FDM – Fused Deposition Modeling (FDM), involves extruding thermoplastic resin through a nozzle onto a platform. The layers are applied using a cross-wise pattern that hardens as it cools. FDM is what most people envision when they think of 3D printing as it is the least expensive method and easy to use.
DMLS – DMLS, or Direct Metal Laser Sintering, is similar to SLS in that it uses a laser to fuse powder into a solid material. As the name suggest, the difference lies in that DMLS involves using metallic powders. Parts produced using DMLS are durable enough to work as a functional prototype as well as in end-use production.
Types of machining
Various machining techniques have been around for decades, but most fall into three principle processes each requiring a specific tool and experienced machinist. They are:

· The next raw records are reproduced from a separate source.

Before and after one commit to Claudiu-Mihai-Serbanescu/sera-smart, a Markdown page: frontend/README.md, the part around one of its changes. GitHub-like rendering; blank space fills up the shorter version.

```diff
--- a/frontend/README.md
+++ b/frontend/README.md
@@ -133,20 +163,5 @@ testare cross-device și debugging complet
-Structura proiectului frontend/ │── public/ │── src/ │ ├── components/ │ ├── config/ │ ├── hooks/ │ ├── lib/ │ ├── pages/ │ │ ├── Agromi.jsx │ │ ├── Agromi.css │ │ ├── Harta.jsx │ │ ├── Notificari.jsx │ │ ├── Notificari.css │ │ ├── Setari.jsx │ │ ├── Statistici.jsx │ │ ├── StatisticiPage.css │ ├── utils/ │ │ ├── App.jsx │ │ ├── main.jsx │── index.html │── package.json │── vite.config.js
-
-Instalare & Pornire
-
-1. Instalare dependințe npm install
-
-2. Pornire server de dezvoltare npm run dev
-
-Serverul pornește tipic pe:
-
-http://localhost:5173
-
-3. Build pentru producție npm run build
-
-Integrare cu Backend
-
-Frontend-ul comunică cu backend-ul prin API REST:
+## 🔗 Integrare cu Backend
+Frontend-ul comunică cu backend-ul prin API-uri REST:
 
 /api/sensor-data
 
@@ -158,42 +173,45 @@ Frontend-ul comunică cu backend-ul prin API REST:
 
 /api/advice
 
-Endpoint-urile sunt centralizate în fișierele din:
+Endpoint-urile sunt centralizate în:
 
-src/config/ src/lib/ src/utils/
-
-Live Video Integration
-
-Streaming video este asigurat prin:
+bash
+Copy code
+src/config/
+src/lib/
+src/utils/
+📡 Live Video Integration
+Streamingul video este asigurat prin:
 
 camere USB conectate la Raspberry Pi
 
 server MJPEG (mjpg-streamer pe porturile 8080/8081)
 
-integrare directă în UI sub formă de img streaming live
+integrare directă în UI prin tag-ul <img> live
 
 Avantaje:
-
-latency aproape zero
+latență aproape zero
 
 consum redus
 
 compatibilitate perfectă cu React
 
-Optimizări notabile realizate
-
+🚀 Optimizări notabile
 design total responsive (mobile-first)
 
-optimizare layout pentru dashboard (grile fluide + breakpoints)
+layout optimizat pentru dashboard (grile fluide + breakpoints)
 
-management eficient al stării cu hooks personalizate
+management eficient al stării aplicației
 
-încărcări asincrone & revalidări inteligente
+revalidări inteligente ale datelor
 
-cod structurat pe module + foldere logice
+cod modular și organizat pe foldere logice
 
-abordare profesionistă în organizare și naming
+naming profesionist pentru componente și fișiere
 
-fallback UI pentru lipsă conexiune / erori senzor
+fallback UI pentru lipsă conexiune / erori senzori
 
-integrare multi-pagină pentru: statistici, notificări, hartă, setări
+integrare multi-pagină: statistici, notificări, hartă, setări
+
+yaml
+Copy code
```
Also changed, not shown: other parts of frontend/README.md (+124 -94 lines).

Turning – Turning or Lathing involves rotating the workpiece on a machine, while a single edged cutting tool remains stationary. The cutting tool is slowly moved parallel to the workpiece’s rotational axis, removing material as it goes.
Drilling – Drilling results in creating a round hole by rotating a cylindrical tool parallel to the workpiece’s axis of rotation. The hole created is equal in diameter of the tool that was used.
Milling – Milling is the process of removing material, using rotary cutters, from a workpiece in a feed motion perpendicular to the rotational axis of the cutting tool. This is one of the most common forms of machining used today.
How does rapid prototyping work?
Regardless of building material or printing method, in order to make a 3D printed object you need to start with a 3D digital model. Most often this model is in the form of a Computer Aided Design (CAD) file built using Solidworks or ProEngineer software. The CAD file is then run through another software that converts the 3D object into hundreds or thousands of 2D slices. The 3D printer then builds the object, layer by layer, using these 2D slices as blueprints.
How does machining work?
In modern prototype development, machining is most often done using a CNC machine, which stands for Computer Numeric Control. In essence, the machine uses computer software to take CAD design models and map out toolpaths, turning the designs into 3D machined parts. The CNC can create parts from a wide variety of materials, in varying types of finishes, with tolerances created to the nearest .0001” from solid material. Unlike rapid prototyping, parts are machined using real materials reflecting the density, finish, and porosity of the finished design. Machined parts can be used for representative testing, models including sliding components where friction is a factor, and for sealed components requiring 0 rings and gasketed surfaces.
Rapid prototyping pros & cons
- Faster than traditional machining methods
- Can make almost any complicated geometry, including a negative space within your object
- Lower resolution than traditional metal machining
- Grain direction matters as the part is weaker across the grain axis
- Tolerance determined by laser or nozzle size. For FDM parts, this is currently .007” thick
- Size limitation is based on machine platform
Machining pros & cons
- Choice of a variety of finishes and materials
- Tighter tolerances down to .0001”
- Real materials and real densities
- Only works from one side at a time. Object needs to be turned and repositioned manually
- Requires a skilled machinist
- Materials and time to machine can be expensive
In conclusion, both rapid prototyping and machining prototyping techniques offer strong advantages and disadvantages to the design process. Things like material, size, design complexity, and cost are all factors that are considered when creating your prototype. This may mean that there is not one specific solution that fits your design and instead multiple techniques are implemented to create your perfect prototype.
Synectic offers a suite of prototyping capabilities from FDM 3D printing to CNC machining in house to keep your project on budget and on time. For more information on how we can help you with your prototyping and design needs visit our prototyping and design pages. If you have any questions about which prototyping would best suit your design, contact us below.